The United States has the highest documented rate of incarceration in the world.

Photo: Pete Brady/Cannabis Culture
Attorney Dale Schafer

​A governor doesn’t need the permission of the state’s governing boards to let out prisoners. He already has that power; it’s called a pardon. Like in the old time movies where the tension built as the warden waited for a call from the governor to commute Humphrey Bogart’s sentence.
Jerry Brown could pardon this couple tomorrow if he wished. Our governor has made it clear that he is not jumping on the cannabis movement in any form or shape. That wouldn’t be prudent. Howard Zinn says, “You can’t be neutral on a moving train.”
This isn’t an issue of medical marijuana or state budgets; it is a matter of common sense. Dr. Fry and Mr. Schafer are not criminals, but are now defined as such by the State of California. We have spent millions prosecuting a couple, that if they lived 50 miles to their west, might not have the complications they are experiencing in the state’s capitol city.
No one’s ever going to hand you your freedoms; sometimes, you just have to take it.
Call the governor, your state person, the people in Sacramento, wherever your voice or dollars can make a change.
Dr. Fry’s license to practice has been revoked for some time now, as has her husband’s license to practice law. The couple’s grown children with grandkids have moved back home to help with finances and save the family home. A PayPal account has been set up for donations.
Cool Madness, a book written about the trial by author Vanessa Williams, is available online through or other online booksellers.
Donations and correspondence of support can also be sent to the family at PO Box 634, Cool, CA 95614.
California Governor Jerry Brown can be reached at (916) 445-2841.
This article is based on the writings and research of Sharon Letts.

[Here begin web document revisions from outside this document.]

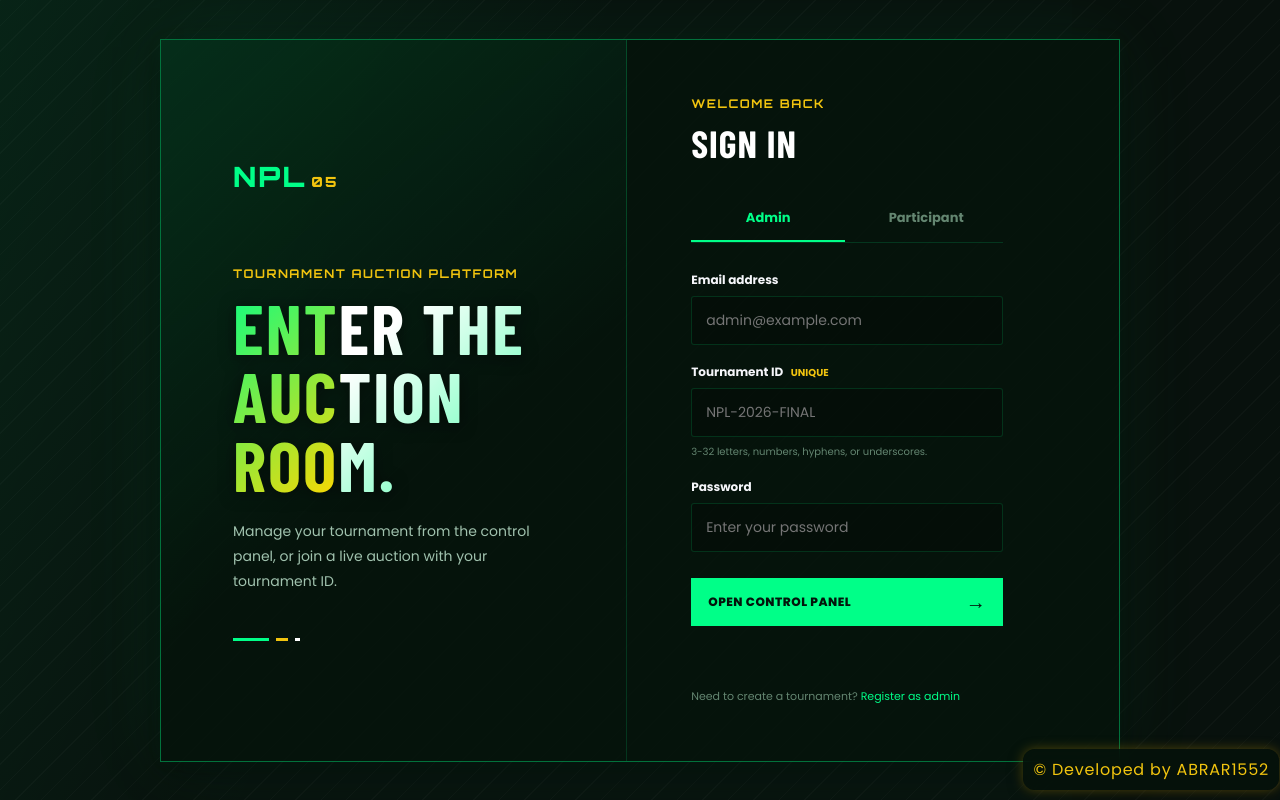
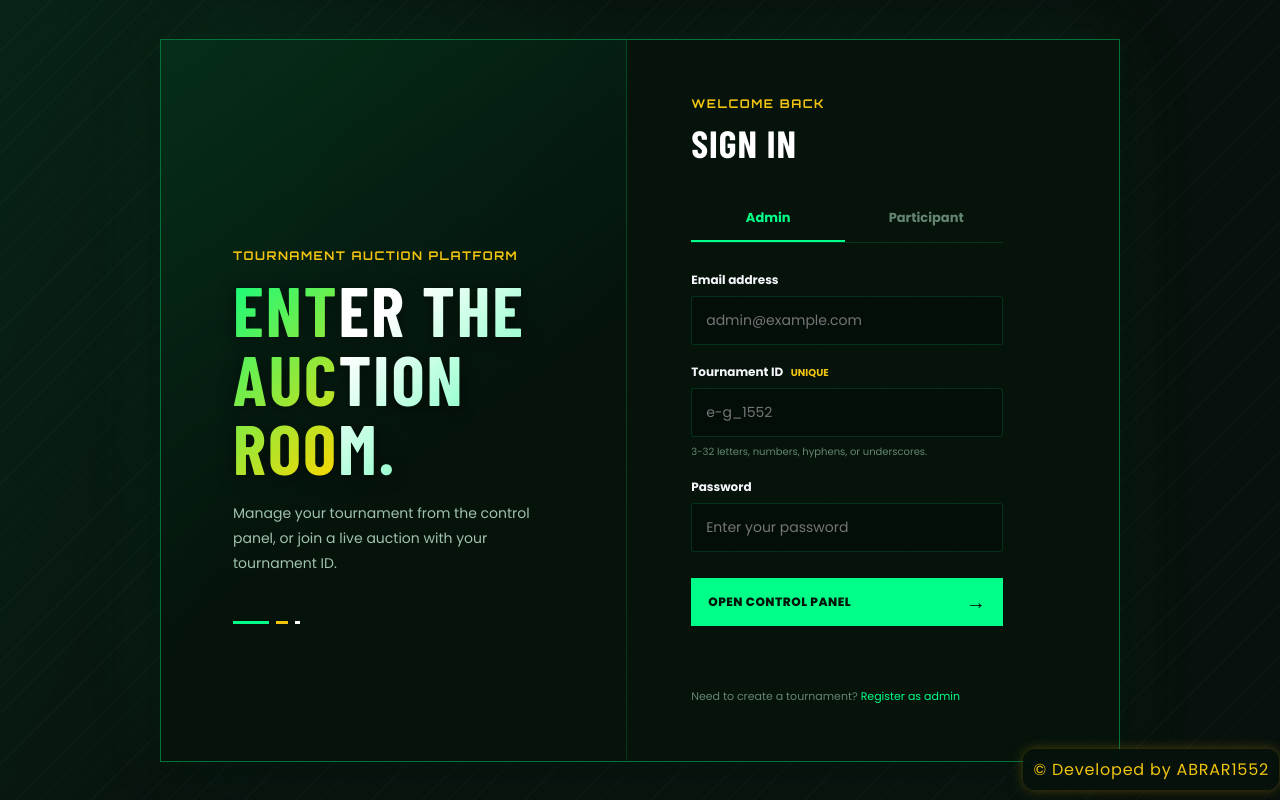
Before and after one commit to abrar-10-2022916206-commits/auction-system, a website: page public/Login.html in a window 1280 px wide. Drawn offline with nearby package versions, Linux system fonts and the light colour scheme; a web font is replaced by a local one.

Commit message:
fix: update tournament ID placeholder in login and registration forms for clarity

```diff
--- a/public/Login.html
+++ b/public/Login.html
@@ -4,7 +4,7 @@
 <head>
 	<meta charset="UTF-8">
 	<meta name="viewport" content="width=device-width, initial-scale=1.0">
-	<title>Sign In | NPL Auction</title>
+	<title>Sign In | Auction</title>
 	<meta name="description" content="Sign in to manage or follow a tournament auction.">
 	<link rel="stylesheet" href="style.css">
 </head>
@@ -12,7 +12,6 @@
 <body class="auth-page">
 	<main class="auth-shell">
 		<section class="auth-intro" aria-labelledby="auth-title">
-			<div class="auth-mark" aria-hidden="true">NPL<span>05</span></div>
 			<p class="auth-kicker">Tournament auction platform</p>
 			<h1 id="auth-title">Enter the<br><strong>auction room.</strong></h1>
 			<p class="auth-copy">Manage your tournament from the control panel, or join a live auction with your tournament ID.</p>
@@ -37,7 +36,7 @@
 				</div>
 				<div class="form-field">
 					<label for="admin-tournament">Tournament ID <span>unique</span></label>
-					<input id="admin-tournament" name="tournament" type="text" pattern="[A-Za-z0-9_-]{3,32}" autocomplete="off" placeholder="NPL-2026-FINAL" required>
+					<input id="admin-tournament" name="tournament" type="text" pattern="[A-Za-z0-9_-]{3,32}" autocomplete="off" placeholder="e-g_1552" required>
 					<small>3-32 letters, numbers, hyphens, or underscores.</small>
 				</div>
 				<div class="form-field">
@@ -50,7 +49,7 @@
 			<form class="auth-form is-hidden" id="user-form" novalidate>
 				<div class="form-field">
 					<label for="user-tournament">Tournament ID</label>
-					<input id="user-tournament" name="tournament" type="text" pattern="[A-Za-z0-9_-]{3,32}" autocomplete="off" placeholder="NPL-2026-FINAL" required>
+					<input id="user-tournament" name="tournament" type="text" pattern="[A-Za-z0-9_-]{3,32}" autocomplete="off" placeholder="e-g_1552" required>
 					<small>Use the unique ID shared by your tournament admin.</small>
 				</div>
 				<button class="auth-submit" type="submit">Join live auction <span aria-hidden="true">&#8594;</span></button>
```
Also changed, not shown: public/Registration.html (+1 -2 lines).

Photo: Jack Rikess
Toke of the Town correspondent Jack Rikess blogs from the Haight in San Francisco.

Jack Rikess, a former stand-up comic, writes a regular column most directly found at

Jack delivers real-time coverage following the cannabis community, focusing on politic
s and culture.

His beat includes San Francisco, the Bay Area and Mendocino-Humboldt counties.

He has been quoted by the national media and is known for his unique view with thoughtful, insightful perspective.